“I brought it to the attention of the principal in January,” said parent Joann Gavin. “As each day went by, it escalated ... the administration was doing nothing.”
When frustrated parents complained in recent weeks to Superintendent Robert Runcie and Broward School Board members, the reaction was collective shock. Runcie late last week removed Douglas Cheerleading Coach Melissa Prochilo, though she is still employed as a full-time substitute teacher at Douglas.
Neither Prochilo nor Douglas Principal Washington Collado responded to a request for comment relayed through the district. Collado earlier this year promoted Prochilo from a part-time to full-time substitute teacher — after multiple complaints about the coach. Gavin, meanwhile, was banned from the school campus for several months — retaliation, she says, for questioning the coach’s leadership.

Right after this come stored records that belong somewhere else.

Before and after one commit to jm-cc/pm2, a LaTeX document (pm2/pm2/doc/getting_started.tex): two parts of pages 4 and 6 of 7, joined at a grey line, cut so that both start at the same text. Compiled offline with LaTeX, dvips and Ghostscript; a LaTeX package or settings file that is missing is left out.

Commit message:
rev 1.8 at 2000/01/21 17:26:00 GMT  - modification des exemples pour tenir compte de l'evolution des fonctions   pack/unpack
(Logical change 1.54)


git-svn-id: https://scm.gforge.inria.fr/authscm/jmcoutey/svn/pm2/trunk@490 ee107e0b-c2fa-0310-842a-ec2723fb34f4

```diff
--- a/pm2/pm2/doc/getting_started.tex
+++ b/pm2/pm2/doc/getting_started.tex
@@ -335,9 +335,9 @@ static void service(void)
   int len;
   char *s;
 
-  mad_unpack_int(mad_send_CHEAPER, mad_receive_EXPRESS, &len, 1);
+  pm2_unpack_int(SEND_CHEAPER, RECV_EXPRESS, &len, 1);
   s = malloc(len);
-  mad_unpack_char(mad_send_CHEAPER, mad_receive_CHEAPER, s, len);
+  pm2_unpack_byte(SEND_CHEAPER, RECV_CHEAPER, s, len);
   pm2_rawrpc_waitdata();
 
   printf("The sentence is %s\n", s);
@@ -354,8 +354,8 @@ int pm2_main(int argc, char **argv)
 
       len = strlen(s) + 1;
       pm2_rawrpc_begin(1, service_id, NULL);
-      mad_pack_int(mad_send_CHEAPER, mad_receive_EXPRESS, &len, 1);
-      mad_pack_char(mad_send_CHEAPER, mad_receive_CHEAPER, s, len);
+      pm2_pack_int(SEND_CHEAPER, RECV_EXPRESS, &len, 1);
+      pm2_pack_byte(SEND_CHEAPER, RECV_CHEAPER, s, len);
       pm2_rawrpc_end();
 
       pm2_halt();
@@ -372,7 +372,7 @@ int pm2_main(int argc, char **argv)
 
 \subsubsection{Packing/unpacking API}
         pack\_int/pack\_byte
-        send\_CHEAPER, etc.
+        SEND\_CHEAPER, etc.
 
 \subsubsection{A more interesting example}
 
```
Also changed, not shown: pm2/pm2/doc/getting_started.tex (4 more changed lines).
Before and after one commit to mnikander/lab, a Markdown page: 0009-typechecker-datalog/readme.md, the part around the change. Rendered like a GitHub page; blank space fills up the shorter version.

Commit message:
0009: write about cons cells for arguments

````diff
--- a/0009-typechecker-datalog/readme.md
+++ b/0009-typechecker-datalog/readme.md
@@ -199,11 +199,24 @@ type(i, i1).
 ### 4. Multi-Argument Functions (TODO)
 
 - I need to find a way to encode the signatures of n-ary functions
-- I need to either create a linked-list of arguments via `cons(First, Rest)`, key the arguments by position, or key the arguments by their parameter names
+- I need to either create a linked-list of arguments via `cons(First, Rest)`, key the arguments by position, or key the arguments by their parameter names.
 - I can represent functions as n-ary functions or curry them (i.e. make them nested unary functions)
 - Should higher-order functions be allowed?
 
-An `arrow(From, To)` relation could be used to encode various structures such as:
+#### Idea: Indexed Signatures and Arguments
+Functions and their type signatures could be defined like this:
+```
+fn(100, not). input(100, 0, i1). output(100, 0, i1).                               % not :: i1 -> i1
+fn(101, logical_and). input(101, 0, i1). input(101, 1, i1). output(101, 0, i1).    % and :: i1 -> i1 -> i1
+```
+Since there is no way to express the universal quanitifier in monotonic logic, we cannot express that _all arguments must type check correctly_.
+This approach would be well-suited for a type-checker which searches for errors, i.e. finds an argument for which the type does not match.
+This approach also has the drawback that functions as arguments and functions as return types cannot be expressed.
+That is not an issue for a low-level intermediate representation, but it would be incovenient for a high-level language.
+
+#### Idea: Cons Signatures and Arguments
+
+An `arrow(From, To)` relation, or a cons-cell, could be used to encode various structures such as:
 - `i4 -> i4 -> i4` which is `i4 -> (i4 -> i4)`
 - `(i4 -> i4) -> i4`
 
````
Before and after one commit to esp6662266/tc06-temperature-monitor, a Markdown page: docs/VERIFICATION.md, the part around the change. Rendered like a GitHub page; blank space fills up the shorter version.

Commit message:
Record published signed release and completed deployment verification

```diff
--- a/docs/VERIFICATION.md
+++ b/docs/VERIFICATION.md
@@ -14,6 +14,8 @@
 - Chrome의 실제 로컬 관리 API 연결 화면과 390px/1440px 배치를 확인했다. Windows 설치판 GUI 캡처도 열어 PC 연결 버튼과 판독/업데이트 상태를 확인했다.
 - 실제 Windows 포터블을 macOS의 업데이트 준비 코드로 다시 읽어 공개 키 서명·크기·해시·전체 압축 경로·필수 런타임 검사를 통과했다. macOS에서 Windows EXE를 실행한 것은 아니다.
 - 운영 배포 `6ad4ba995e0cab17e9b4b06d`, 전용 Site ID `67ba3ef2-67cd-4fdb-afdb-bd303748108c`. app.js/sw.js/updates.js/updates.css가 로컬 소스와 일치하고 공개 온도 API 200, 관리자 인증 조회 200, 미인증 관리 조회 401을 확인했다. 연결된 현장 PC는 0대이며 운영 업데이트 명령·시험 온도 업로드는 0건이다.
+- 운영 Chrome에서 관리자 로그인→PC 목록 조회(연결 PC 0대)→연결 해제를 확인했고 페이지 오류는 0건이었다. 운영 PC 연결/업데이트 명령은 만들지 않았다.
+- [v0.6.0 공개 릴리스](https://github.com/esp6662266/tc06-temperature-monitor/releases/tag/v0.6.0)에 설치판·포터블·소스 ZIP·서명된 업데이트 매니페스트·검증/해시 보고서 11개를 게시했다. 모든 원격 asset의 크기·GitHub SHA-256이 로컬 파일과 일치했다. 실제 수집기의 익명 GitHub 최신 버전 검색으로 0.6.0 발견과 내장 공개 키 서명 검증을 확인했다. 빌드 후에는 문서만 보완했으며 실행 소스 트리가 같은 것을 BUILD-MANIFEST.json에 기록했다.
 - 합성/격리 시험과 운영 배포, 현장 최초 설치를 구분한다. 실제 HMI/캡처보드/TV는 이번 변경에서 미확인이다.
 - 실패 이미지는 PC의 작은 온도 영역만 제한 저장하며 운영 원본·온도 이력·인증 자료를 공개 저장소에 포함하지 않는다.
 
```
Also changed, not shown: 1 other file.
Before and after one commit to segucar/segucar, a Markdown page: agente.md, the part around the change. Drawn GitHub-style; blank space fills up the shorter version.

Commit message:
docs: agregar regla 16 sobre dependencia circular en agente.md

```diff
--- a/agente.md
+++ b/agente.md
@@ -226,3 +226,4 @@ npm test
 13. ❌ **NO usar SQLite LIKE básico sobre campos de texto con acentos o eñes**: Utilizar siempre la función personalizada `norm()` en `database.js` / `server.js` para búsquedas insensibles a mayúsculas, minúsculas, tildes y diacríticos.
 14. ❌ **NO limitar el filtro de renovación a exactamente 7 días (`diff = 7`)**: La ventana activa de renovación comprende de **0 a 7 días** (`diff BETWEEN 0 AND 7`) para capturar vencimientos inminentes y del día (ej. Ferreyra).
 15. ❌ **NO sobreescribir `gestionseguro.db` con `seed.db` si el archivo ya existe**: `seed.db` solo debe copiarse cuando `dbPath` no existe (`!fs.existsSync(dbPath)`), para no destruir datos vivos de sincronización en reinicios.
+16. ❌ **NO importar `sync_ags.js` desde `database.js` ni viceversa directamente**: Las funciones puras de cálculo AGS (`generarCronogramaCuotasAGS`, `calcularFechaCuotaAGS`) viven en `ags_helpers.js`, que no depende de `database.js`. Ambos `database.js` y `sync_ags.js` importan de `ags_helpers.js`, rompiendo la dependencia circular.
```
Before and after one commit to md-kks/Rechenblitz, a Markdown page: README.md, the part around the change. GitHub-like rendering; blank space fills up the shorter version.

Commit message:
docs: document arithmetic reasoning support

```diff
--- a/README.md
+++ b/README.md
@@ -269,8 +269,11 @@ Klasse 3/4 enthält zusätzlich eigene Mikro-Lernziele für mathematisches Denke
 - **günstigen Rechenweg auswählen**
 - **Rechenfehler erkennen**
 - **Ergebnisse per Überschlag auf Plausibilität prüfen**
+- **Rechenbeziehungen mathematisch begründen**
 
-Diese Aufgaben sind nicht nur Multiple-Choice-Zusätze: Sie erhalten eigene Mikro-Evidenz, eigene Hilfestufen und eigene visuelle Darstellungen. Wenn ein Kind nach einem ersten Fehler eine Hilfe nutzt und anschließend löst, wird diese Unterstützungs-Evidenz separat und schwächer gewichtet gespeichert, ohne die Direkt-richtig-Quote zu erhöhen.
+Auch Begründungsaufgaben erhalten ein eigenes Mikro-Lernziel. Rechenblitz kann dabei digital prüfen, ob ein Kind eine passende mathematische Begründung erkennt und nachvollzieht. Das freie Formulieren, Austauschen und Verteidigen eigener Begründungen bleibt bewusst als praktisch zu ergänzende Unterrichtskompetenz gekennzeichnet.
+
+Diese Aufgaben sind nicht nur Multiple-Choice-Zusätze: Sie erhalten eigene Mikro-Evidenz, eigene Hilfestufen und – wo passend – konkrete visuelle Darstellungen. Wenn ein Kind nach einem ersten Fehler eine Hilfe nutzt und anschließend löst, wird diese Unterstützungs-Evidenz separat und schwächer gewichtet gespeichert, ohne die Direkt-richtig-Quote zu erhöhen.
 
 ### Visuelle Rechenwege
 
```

Weeks after the principal banned her, two close allies of the coach called police on Gavin — one alleging Gavin followed her out of the school parking lot, the second accusing Gavin, the booster club’s assistant treasurer, of trying to remove others from the booster bank account.
Gavin calls the charges “beyond ridiculous,” and notes that police wrote up both cases as non-criminal information reports — essentially conceding no criminal act occurred.
Supporters of the coach — and there are many — aren’t going along with the firing. Throngs of pro-Prochilo students and parents are expected to trek to Tuesday’s School Board meeting in hopes of reversing her removal. Fliers circulating the community blast the school district for firing a “fair, knowledgeable and kindhearted” coach.
“It’s sad what’s being presented about this coach,” said Douglas parent Cindy Beach, former vice president of the cheerleading booster club. “I’ve never seen her yell at a kid.”
Beach suggested that parents who complain about Prochilo are just unhappy that their child didn’t make the varsity team.
But there is evidence to suggest that the cheer program routinely flouted rules, including:
• E-mails and online postings where the coach and/or booster club pressured parents to make mandatory payments to support the cheer program — in violation of district rules that prohibit any fee to participate in extracurricular activities. Parents said they paid about $1,500 a year.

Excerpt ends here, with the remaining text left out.